Bishop Ward speaks about Holy Week in this Connections video. Watch the video above or read the transcript below. Also, Bishop Ward has published a related devotion, called The Power of the Silent Garden.
This journey through Holy Week, to the cross and finally to the tomb on Easter Sunday, will end in a beautiful garden. The garden is described at the end of the Gospel of John. When Jesus is crucified, Joseph of Arimathea asks for Jesus’ body. He wants to take it, anoint it, and bury it in a way that’s proper, according to the Jewish custom. Nicodemus, the same one who came to Jesus by night and asked Jesus questions, brings now ointment to anoint the body of Jesus – myrrh and other spices. Jesus’ body is taken to a garden and there, his body is anointed, wrapped in cloths, and it is laid in the tomb.

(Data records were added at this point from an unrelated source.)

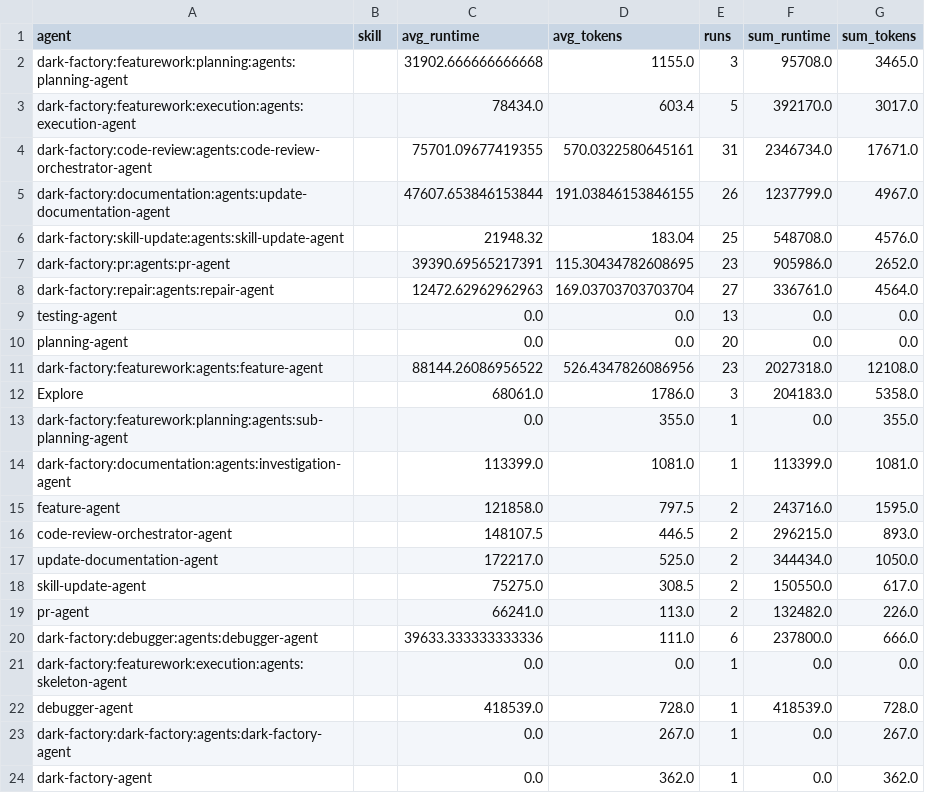
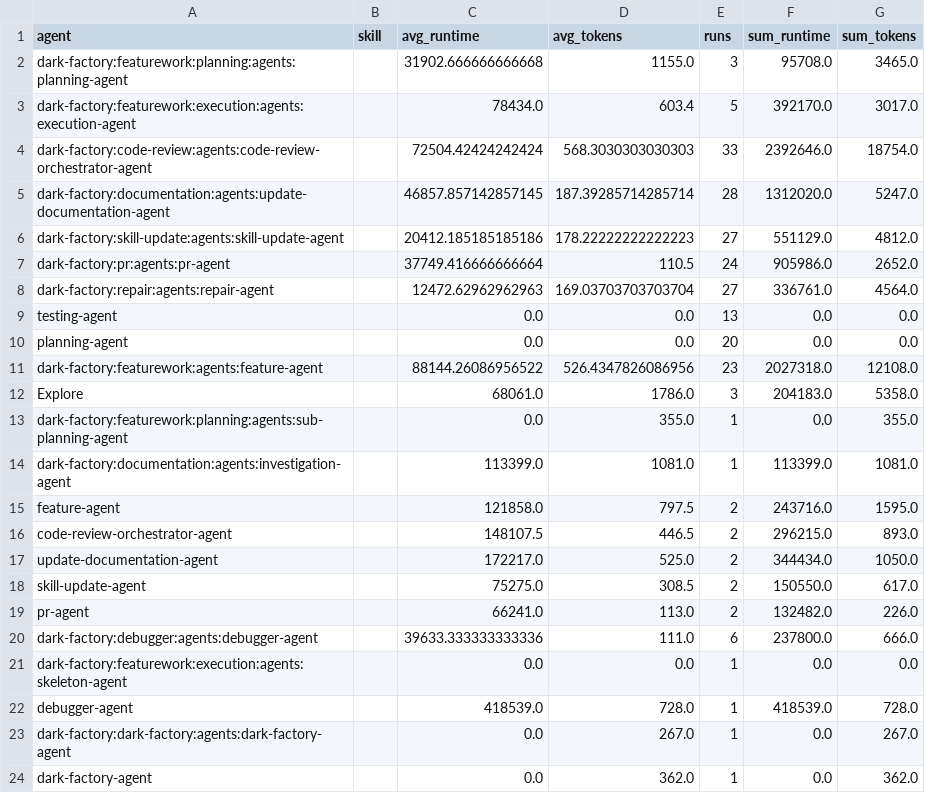
Before and after one commit to lewibs/dark-factory, a CSV file: metrics.csv, drawn as a sheet.

Commit message:
chore: update metrics.csv

```diff
--- a/metrics.csv
+++ b/metrics.csv
@@ -3,6 +3,6 @@ dark-factory:featurework:planning:agents:planning-agent,,31902.666666666668,1155
 dark-factory:featurework:execution:agents:execution-agent,,78434.0,603.4,5,392170.0,3017.0
-dark-factory:code-review:agents:code-review-orchestrator-agent,,75701.09677419355,570.0322580645161,31,2346734.0,17671.0
-dark-factory:documentation:agents:update-documentation-agent,,47607.653846153844,191.03846153846155,26,1237799.0,4967.0
-dark-factory:skill-update:agents:skill-update-agent,,21948.32,183.04,25,548708.0,4576.0
-dark-factory:pr:agents:pr-agent,,39390.69565217391,115.30434782608695,23,905986.0,2652.0
+dark-factory:code-review:agents:code-review-orchestrator-agent,,72504.42424242424,568.3030303030303,33,2392646.0,18754.0
+dark-factory:documentation:agents:update-documentation-agent,,46857.857142857145,187.39285714285714,28,1312020.0,5247.0
+dark-factory:skill-update:agents:skill-update-agent,,20412.185185185186,178.22222222222223,27,551129.0,4812.0
+dark-factory:pr:agents:pr-agent,,37749.416666666664,110.5,24,905986.0,2652.0
 dark-factory:repair:agents:repair-agent,,12472.62962962963,169.03703703703704,27,336761.0,4564.0
```
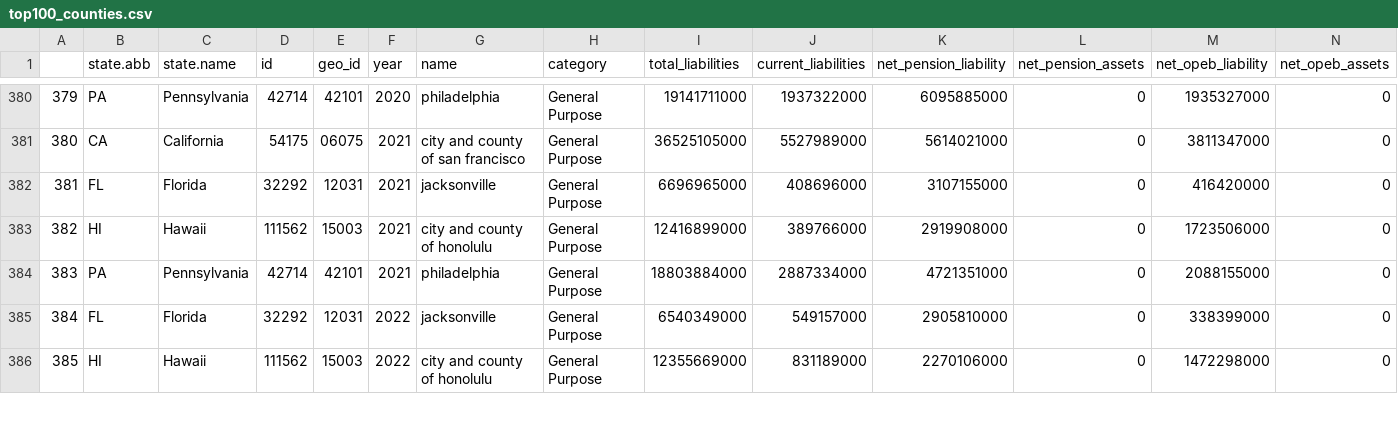
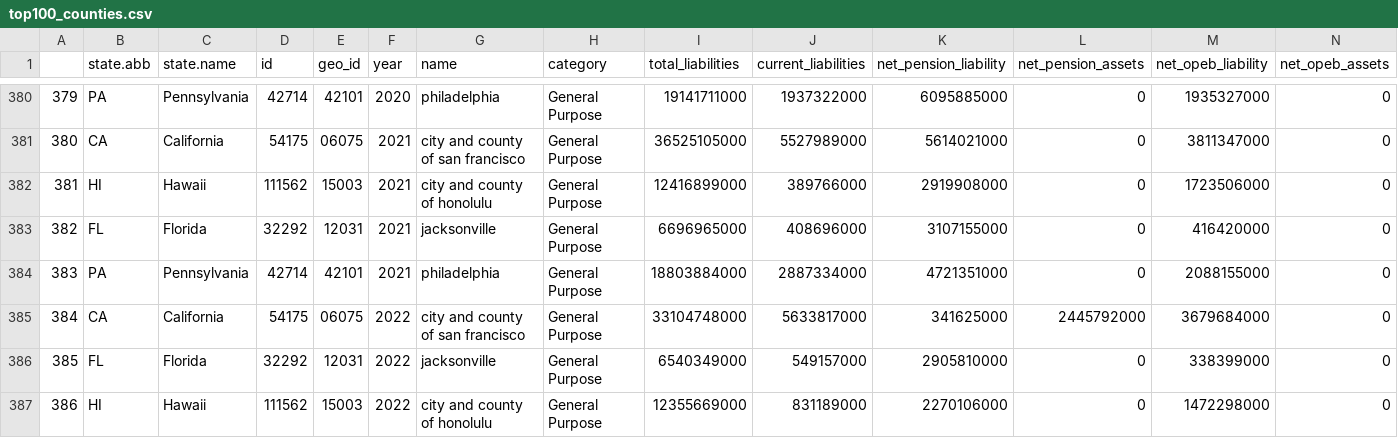
Before and after one commit to thuy2020/acfrs_data, a CSV file: output/top100_counties.csv, drawn as a sheet; only a part is shown, gaps mark what is left out; removed rows and columns are numbered as before the commit, all else as after; rows hold the shown columns only; the diff covers the shown part only; the diff names each change by its address in the sheet, - before the commit and + after, or states it on an @@ line.

```diff
--- a/output/top100_counties.csv
+++ b/output/top100_counties.csv
-row 382: 381 | FL | Florida | 32292 | 12031 | 2021 | jacksonville | General Purpose | 6696965000 | 408696000 | 3107155000 | 0 | 416420000 | 0
-A382: 382
+A382: 381
+row 383: 382 | FL | Florida | 32292 | 12031 | 2021 | jacksonville | General Purpose | 6696965000 | 408696000 | 3107155000 | 0 | 416420000 | 0
+row 385: 384 | CA | California | 54175 | 06075 | 2022 | city and county of san francisco | General Purpose | 33104748000 | 5633817000 | 341625000 | 2445792000 | 3679684000 | 0
-A386: 384
+A386: 385
-A387: 385
+A387: 386
```
Also changed, not shown: 1 added row, 2 removed rows and 8 edited cells elsewhere in this file, output/all_states_4years_2020_2023.csv, output/city_data_growth.csv, 17 other files.
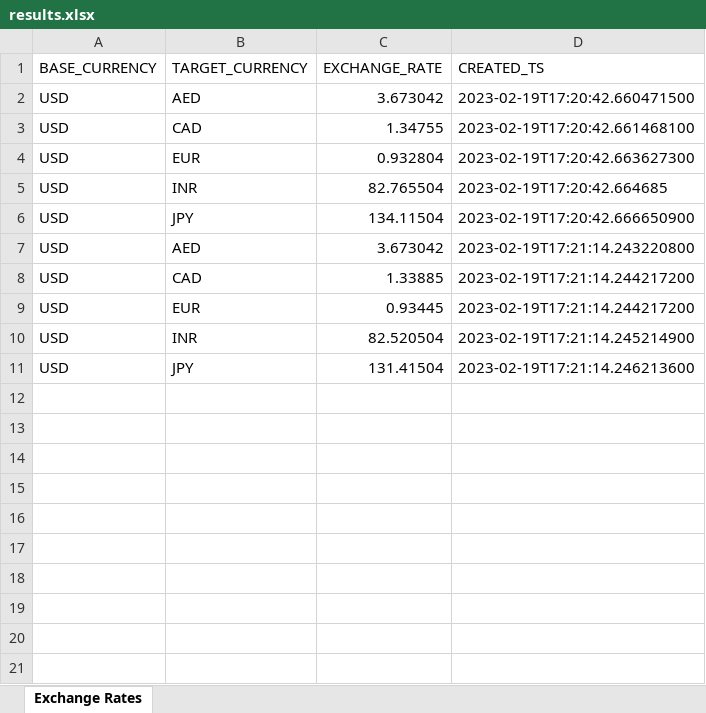
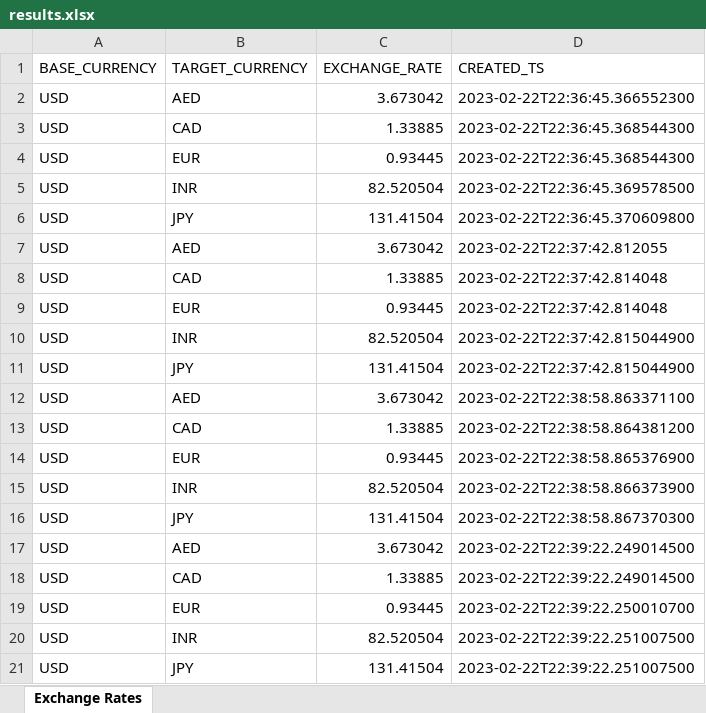
Before and after one commit to rushikesh611/currencyexchange, an Excel workbook: results.xlsx, sheet Exchange Rates, drawn as a sheet; values as stored, in another font and other column widths than the file's, no borders; the diff names each change by its address in the sheet, - before the commit and + after, or states it on an @@ line.

```diff
--- a/results.xlsx (sheet Exchange Rates)
+++ b/results.xlsx (sheet Exchange Rates)
-D2 (CREATED_TS): 2023-02-19T17:20:42.660471500
+D2 (CREATED_TS): 2023-02-22T22:36:45.366552300
-C3 (EXCHANGE_RATE): 1.34755
+C3 (EXCHANGE_RATE): 1.33885
-D3 (CREATED_TS): 2023-02-19T17:20:42.661468100
+D3 (CREATED_TS): 2023-02-22T22:36:45.368544300
-C4 (EXCHANGE_RATE): 0.932804
+C4 (EXCHANGE_RATE): 0.93445
-D4 (CREATED_TS): 2023-02-19T17:20:42.663627300
+D4 (CREATED_TS): 2023-02-22T22:36:45.368544300
-C5 (EXCHANGE_RATE): 82.765504
+C5 (EXCHANGE_RATE): 82.520504
-D5 (CREATED_TS): 2023-02-19T17:20:42.664685
+D5 (CREATED_TS): 2023-02-22T22:36:45.369578500
-C6 (EXCHANGE_RATE): 134.11504
+C6 (EXCHANGE_RATE): 131.41504
-D6 (CREATED_TS): 2023-02-19T17:20:42.666650900
+D6 (CREATED_TS): 2023-02-22T22:36:45.370609800
-D7 (CREATED_TS): 2023-02-19T17:21:14.243220800
+D7 (CREATED_TS): 2023-02-22T22:37:42.812055
-D8:D9 (CREATED_TS): 2023-02-19T17:21:14.244217200
+D8:D9 (CREATED_TS): 2023-02-22T22:37:42.814048
-D10 (CREATED_TS): 2023-02-19T17:21:14.245214900
+D10 (CREATED_TS): 2023-02-22T22:37:42.815044900
-D11 (CREATED_TS): 2023-02-19T17:21:14.246213600
+D11 (CREATED_TS): 2023-02-22T22:37:42.815044900
+row 12: USD | AED | 3.673042 | 2023-02-22T22:38:58.863371100
+row 13: USD | CAD | 1.33885 | 2023-02-22T22:38:58.864381200
+row 14: USD | EUR | 0.93445 | 2023-02-22T22:38:58.865376900
+row 15: USD | INR | 82.520504 | 2023-02-22T22:38:58.866373900
+row 16: USD | JPY | 131.41504 | 2023-02-22T22:38:58.867370300
+row 17: USD | AED | 3.673042 | 2023-02-22T22:39:22.249014500
+row 18: USD | CAD | 1.33885 | 2023-02-22T22:39:22.249014500
+row 19: USD | EUR | 0.93445 | 2023-02-22T22:39:22.250010700
+row 20: USD | INR | 82.520504 | 2023-02-22T22:39:22.251007500
+row 21: USD | JPY | 131.41504 | 2023-02-22T22:39:22.251007500
```
Also changed, not shown: 1 other file.
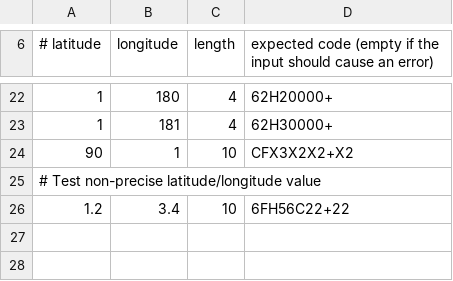
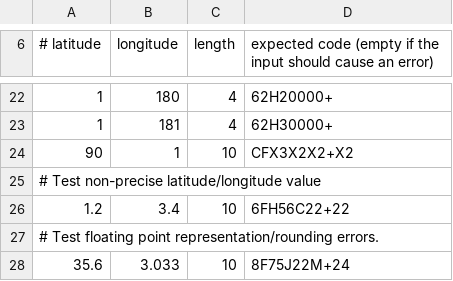
Before and after one commit to google/open-location-code, a CSV file: test_data/encoding.csv, drawn as a sheet; only a part is shown, gaps mark what is left out.

Commit message:
Add test case

```diff
--- a/test_data/encoding.csv
+++ b/test_data/encoding.csv
@@ -26 +26,3 @@
 1.2,3.4,10,6FH56C22+22
+# Test floating point representation/rounding errors.
+35.6,3.033,10,8F75J22M+24
```
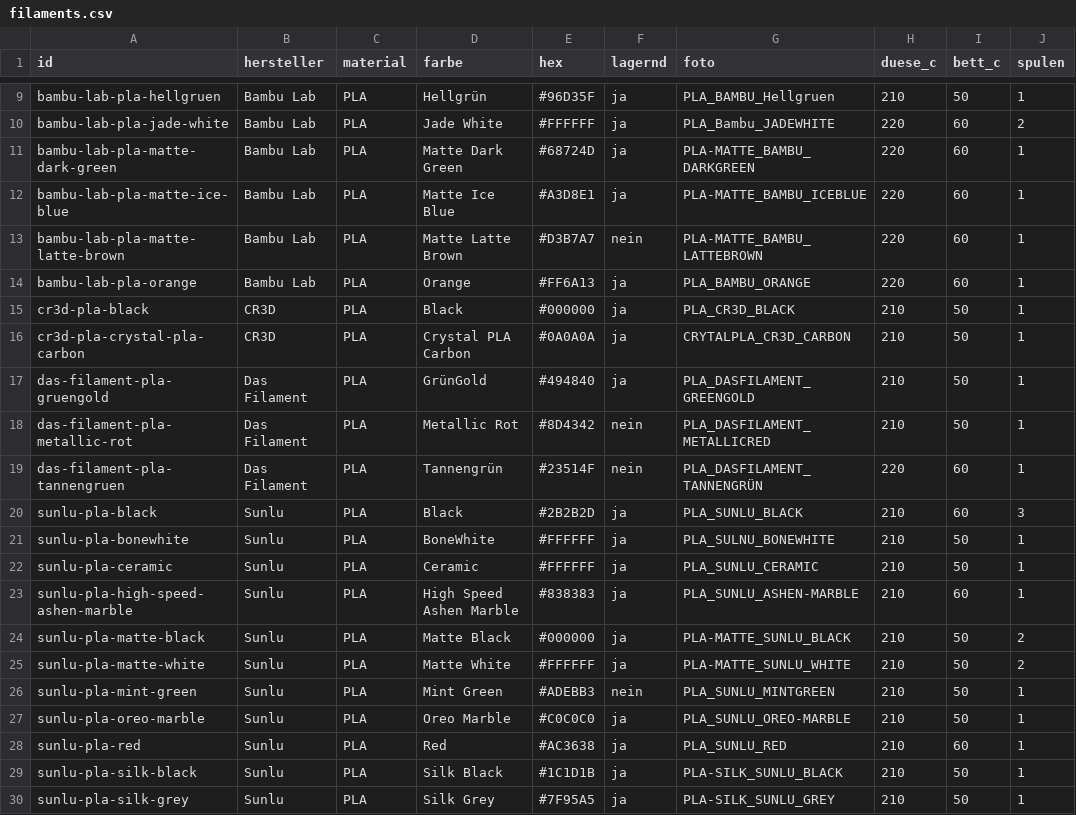
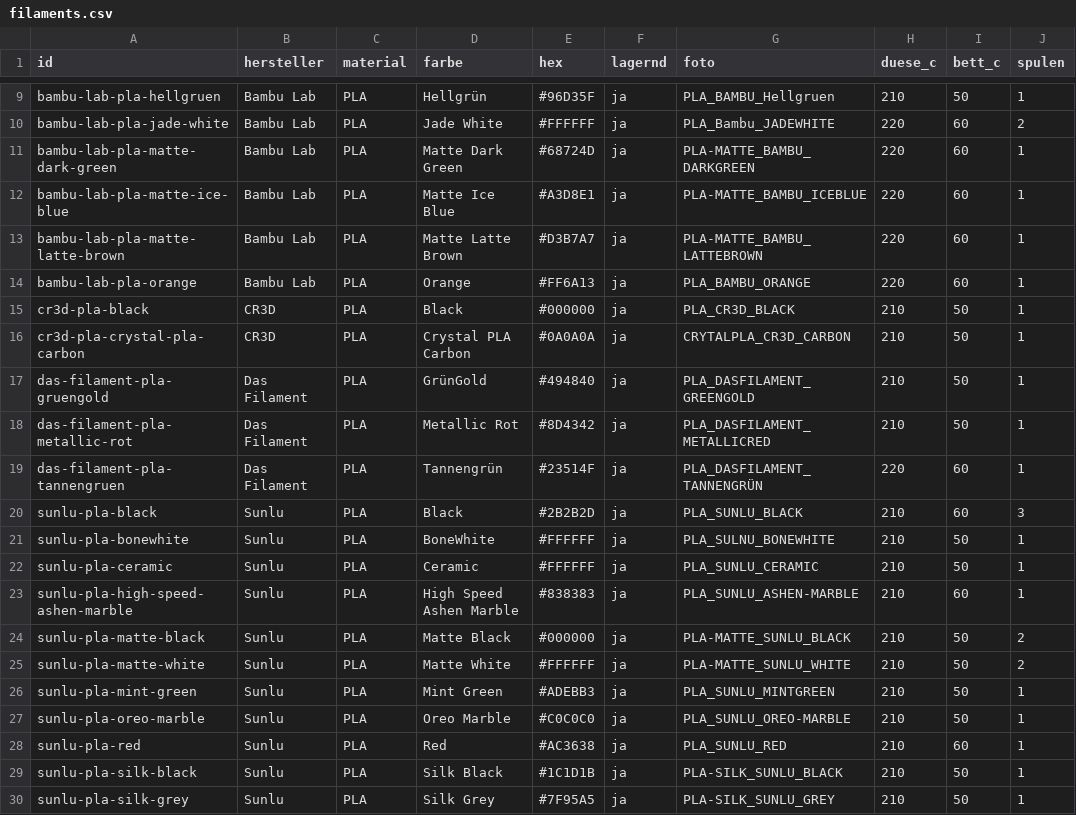
Before and after one commit to RainerBavaria/Benchy-Galerie, a CSV file: filaments.csv, drawn as a sheet; only a part is shown, gaps mark what is left out; the diff names each change by its address in the sheet, - before the commit and + after, or states it on an @@ line.

Commit message:
Bestand aus Spoolman aktualisiert

```diff
--- a/filaments.csv
+++ b/filaments.csv
-F13 (lagernd): nein
+F13 (lagernd): ja
-F18:F19 (lagernd): nein
+F18:F19 (lagernd): ja
-F26 (lagernd): nein
+F26 (lagernd): ja
```
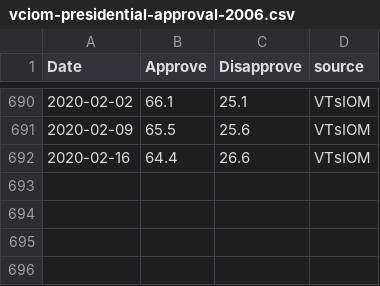
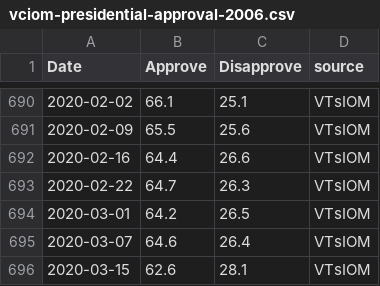
Before and after one commit to biznesslanch/Russian-Public-Opinion-Tracker, a CSV file: Data/vciom-presidential-approval-2006.csv, drawn as a sheet; only a part is shown, gaps mark what is left out; the diff names each change by its address in the sheet, - before the commit and + after, or states it on an @@ line.

Commit message:
Update data

```diff
--- a/Data/vciom-presidential-approval-2006.csv
+++ b/Data/vciom-presidential-approval-2006.csv
+row 693: 2020-02-22 | 64.7 | 26.3 | VTsIOM
+row 694: 2020-03-01 | 64.2 | 26.5 | VTsIOM
+row 695: 2020-03-07 | 64.6 | 26.4 | VTsIOM
+row 696: 2020-03-15 | 62.6 | 28.1 | VTsIOM
```
Also changed, not shown: Data/putin-approval-fom.csv.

Throughout the long Saturday, between the crucifixion on Friday and the resurrection moment, the garden is silent – a silent witness to a very very long day of waiting and watching. The silence in the garden is accented by the blooming of beautiful flowers, the silent trumpeting of lilies, the beautiful colors of other flowers in the spring.
The story of our salvation begins in a garden and ends in a garden. In Genesis, humanity created, is placed in a garden, and they’re to till it and to keep it. In Revelation, when all things are consummated, there is a garden with twelve trees for the healing of the nations. In the Easter garden, everything that happened in Eden is redeemed and made right. The sin which happened in Eden, the turning away from God, is overcome by radiant love and light. We watch in the silent garden on this Saturday and then early on Sunday morning, we see the stone rolled back. The tomb is empty and Christ is alive – alive in the world and alive in all eternity.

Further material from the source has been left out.